    By Ryan LavnerJuly 21, 2018, 7:44 pm

    CARNOUSTIE, Scotland – Rory McIlroy bogeyed two of his last four holes Saturday to fall four shots off the lead at The Open.

    One of those mistakes might not have entirely been his fault.

    McIlroy missed a short putt on the par-3 16th after a photographer was “in a world all his own,” wandering around near the green, taking photos of the crowd and not paying attention to the action on the green.


    Full-field scores from the 147th Open Championship

    Full coverage of the 147th Open Championship


    “It’s fine,” McIlroy said after a third-round 70 put him at 5-under 208, four shots off the lead. “It’s one of those things that happens.

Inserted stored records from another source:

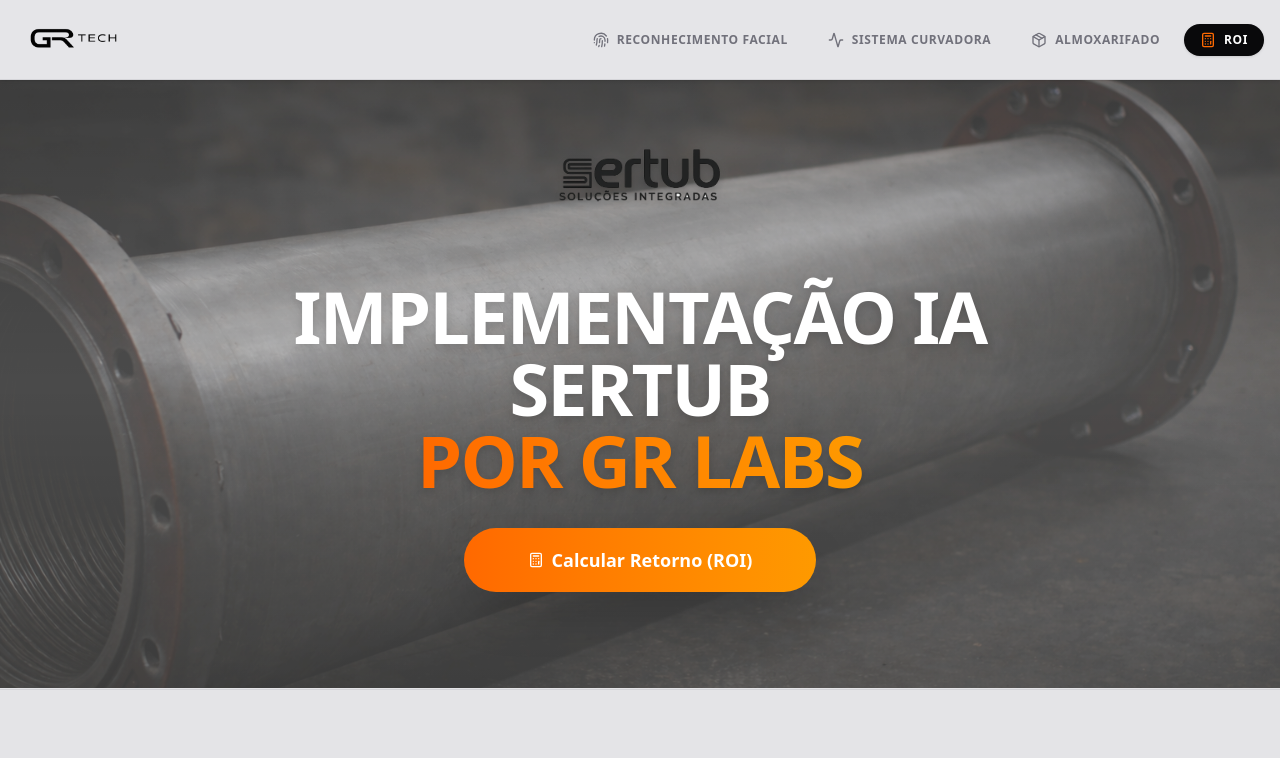
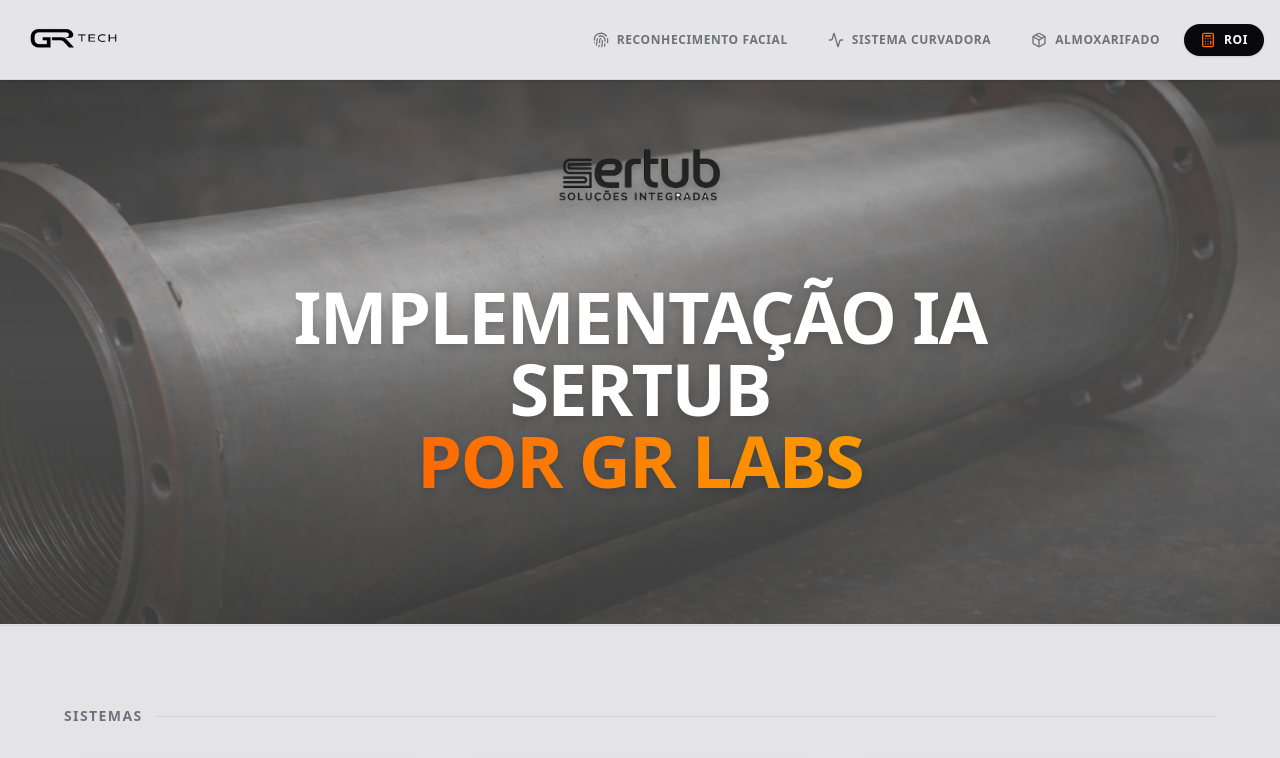
Before and after one commit to rennerculturabuilder-netizen/sistemas-sertub, a Next.js app: page / in a window 1280 px wide. Shown: the top 758 px of the page. Built offline with nearby package versions, Linux system fonts and the light colour scheme.

Commit message:
Update README with complete project documentation and minor page fix

```diff
--- a/src/app/page.tsx
+++ b/src/app/page.tsx
@@ -35,16 +35,7 @@
             <span className="bg-gradient-to-r from-orange-500 to-amber-500 bg-clip-text text-transparent">por GR Labs</span>
           </h1>
 
-          <div className="flex flex-col sm:flex-row items-center justify-center gap-4 mt-4">
-            <Button size="lg" className="relative bg-gradient-to-r from-orange-500 to-amber-500 hover:from-orange-600 hover:to-amber-600 text-white font-extrabold text-lg h-16 px-16 rounded-full group transition-all shadow-2xl hover:shadow-orange-500/50 active:scale-95" asChild>
-              <Link href="/roi">
-                <span className="relative z-10 flex items-center gap-2">
-                  <Calculator className="w-6 h-6 group-hover:rotate-12 transition-transform" />
-                  Calcular Retorno (ROI)
-                </span>
-              </Link>
-            </Button>
-          </div>
+
         </div>
       </section>
 
```
Also changed, not shown: 1 other file (tests, documents, lock files or other folders).
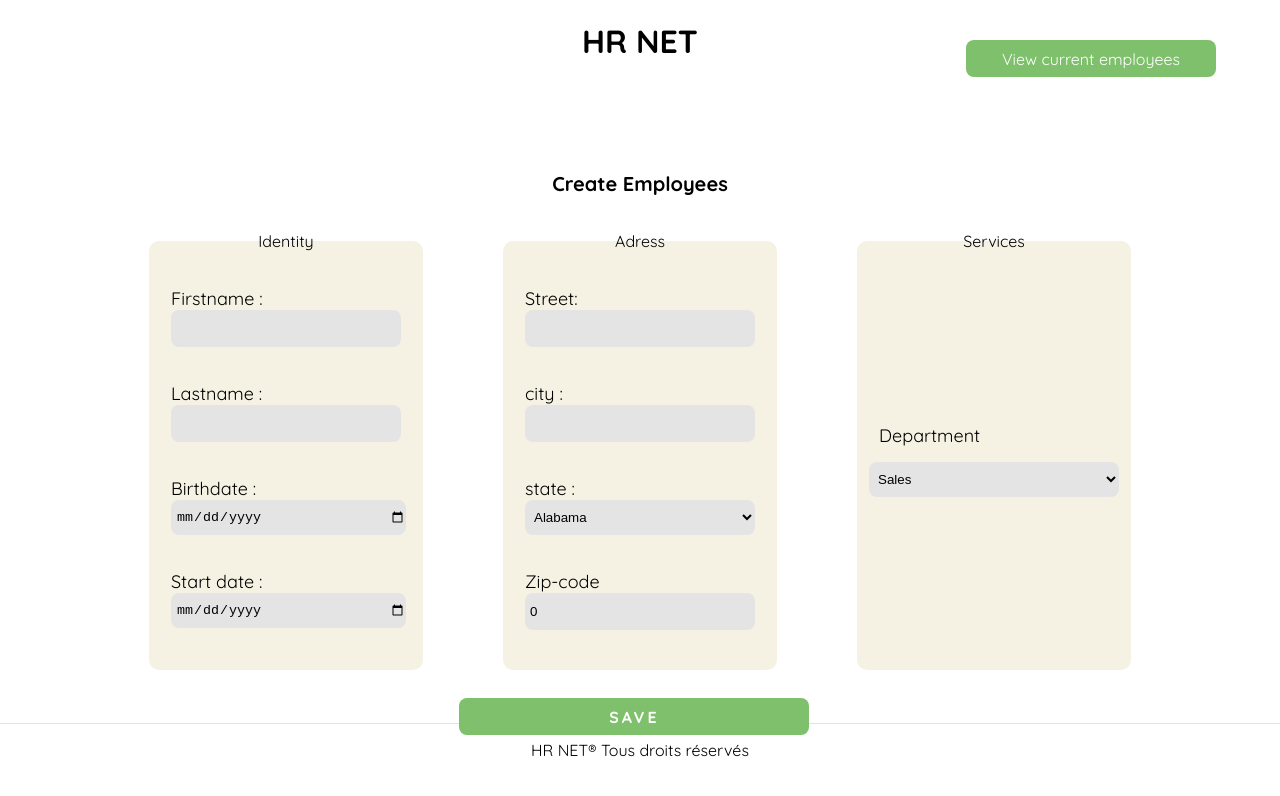
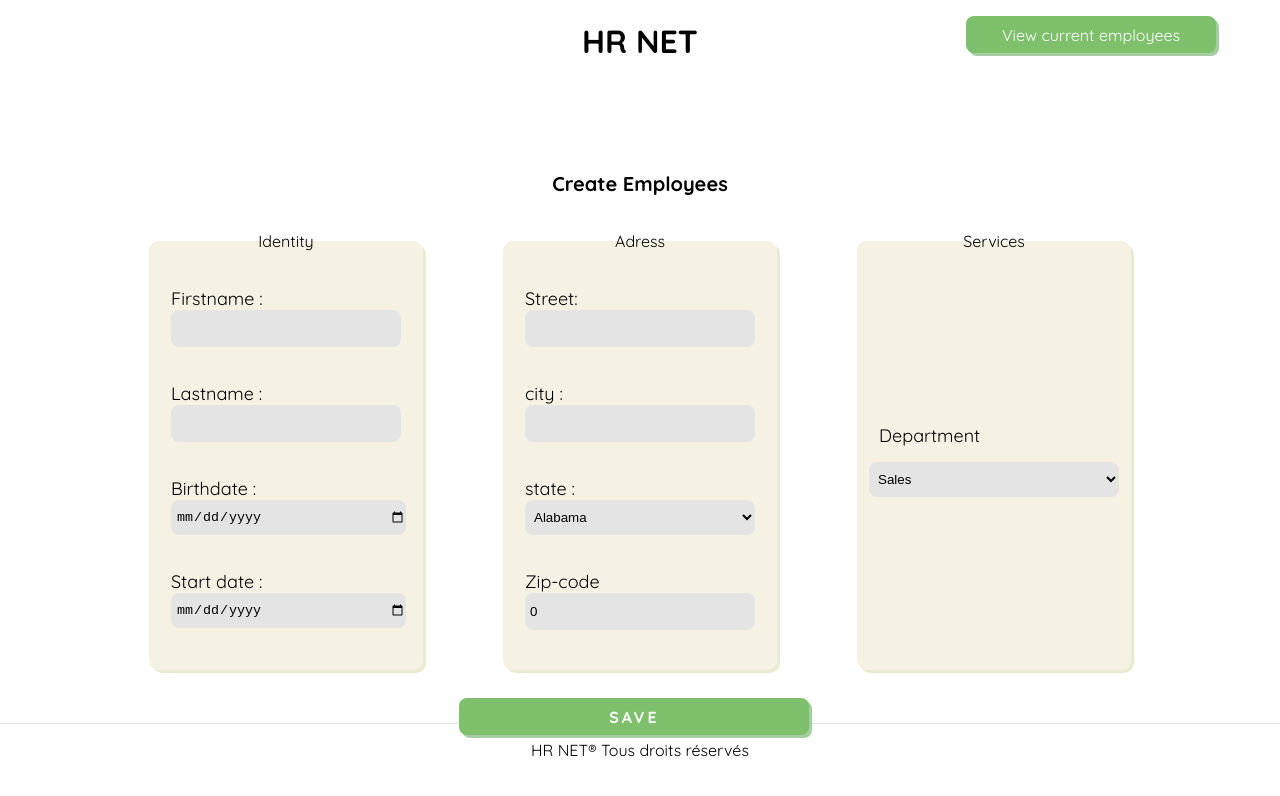
Before and after one commit to Erwandeb/PROJET_14_HRNET, a React (Create React App) app: page / in a window 1280 px wide. Shown: the top 796 px of the page. Built offline with nearby package versions, Linux system fonts and the light colour scheme.

Commit message:
add more style

```diff
--- a/src/style/CreateEmployee/_form.scss
+++ b/src/style/CreateEmployee/_form.scss
@@ -16,6 +16,7 @@
             margin-right: 40px;
             margin-left: 40px;
             border-radius: 10px;
+            box-shadow: 3px 3px #e8ecd2;
             legend{
                 left: 0px;
             }
@@ -82,6 +83,7 @@
     bottom: -15%;
     left: 33%;
     width: 350px;
+    box-shadow: 3px 3px #a4cea1;
     &:hover{
         background-color: #8bc07b;
     }
--- a/src/style/general/_navigation.scss
+++ b/src/style/general/_navigation.scss
@@ -8,9 +8,10 @@
   text-align: center;
   justify-content: center;
   position: absolute;
-  top: 5%;
+  top: 2%;
   right: 5%;
   cursor: pointer;
+  box-shadow: 3px 3px #a4cea1;
   .button-redirection{
   color: white;
   text-decoration: none;
--- a/src/style/plugins/_modalDialog.scss
+++ b/src/style/plugins/_modalDialog.scss
@@ -43,6 +43,7 @@
     letter-spacing: 2px;
     font-weight: bold;
     font-family: 'Quicksand', sans-serif;
+    box-shadow: 3px 3px #a4cea1;
     &:hover{
         background-color: #8bc07b;
     }
```
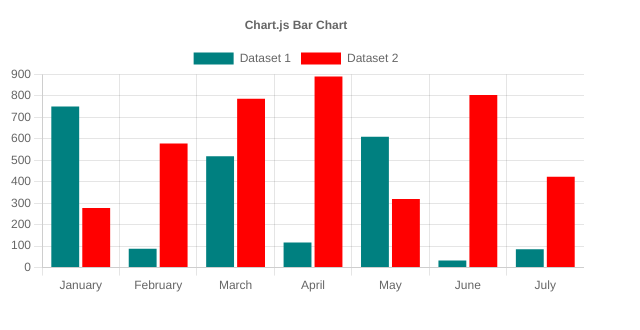
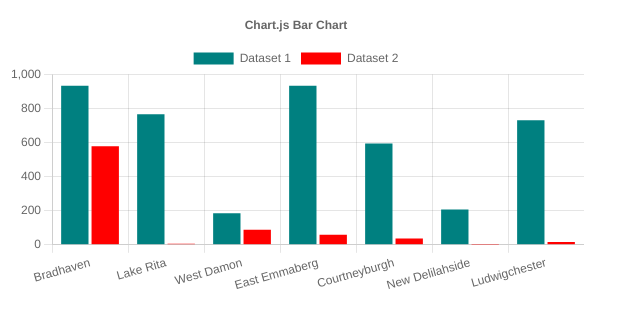
Before and after one commit to Codinglone/react-chart-js, a React (Vite) app: page / in a window 1280 px wide. Shown: the top 330 px of the page, without its empty margins (0-640 px from the left). Built offline with nearby package versions, Linux system fonts and the light colour scheme.

Commit message:
Added random labels

```diff
--- a/src/App.jsx
+++ b/src/App.jsx
@@ -32,8 +32,9 @@ function App() {
       }
     }
   }
-
-  const labels = ['January', 'February', 'March', 'April', 'May', 'June', 'July']
+  const numbers = [0,1,2,3,4,5,6]
+  // const labels = ['January', 'February', 'March', 'April', 'May', 'June', 'July']
+  const labels = numbers.map(() => faker.address.city())
   const data = {
     labels,
     datasets: [
@@ -49,7 +50,8 @@ function App() {
       }
     ]
   }
-
+const demo = labels.map(() => faker.datatype.number({ min: 0, max: 1000}))
+console.log(demo);
   return (
     <>
       <div style={{width: "45vw"}}>
```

There’s a lot of people out there, and it is what it is. It’s probably my fault, but I just didn’t regroup well after it happened.”

    McIlroy also bogeyed the home hole, after driving into a fairway bunker, sending his second shot right of the green and failing to get up and down.

    “I putted well,” he said. “I holed out when I needed to. I just need to make the birdies and try to limit the damage tomorrow.”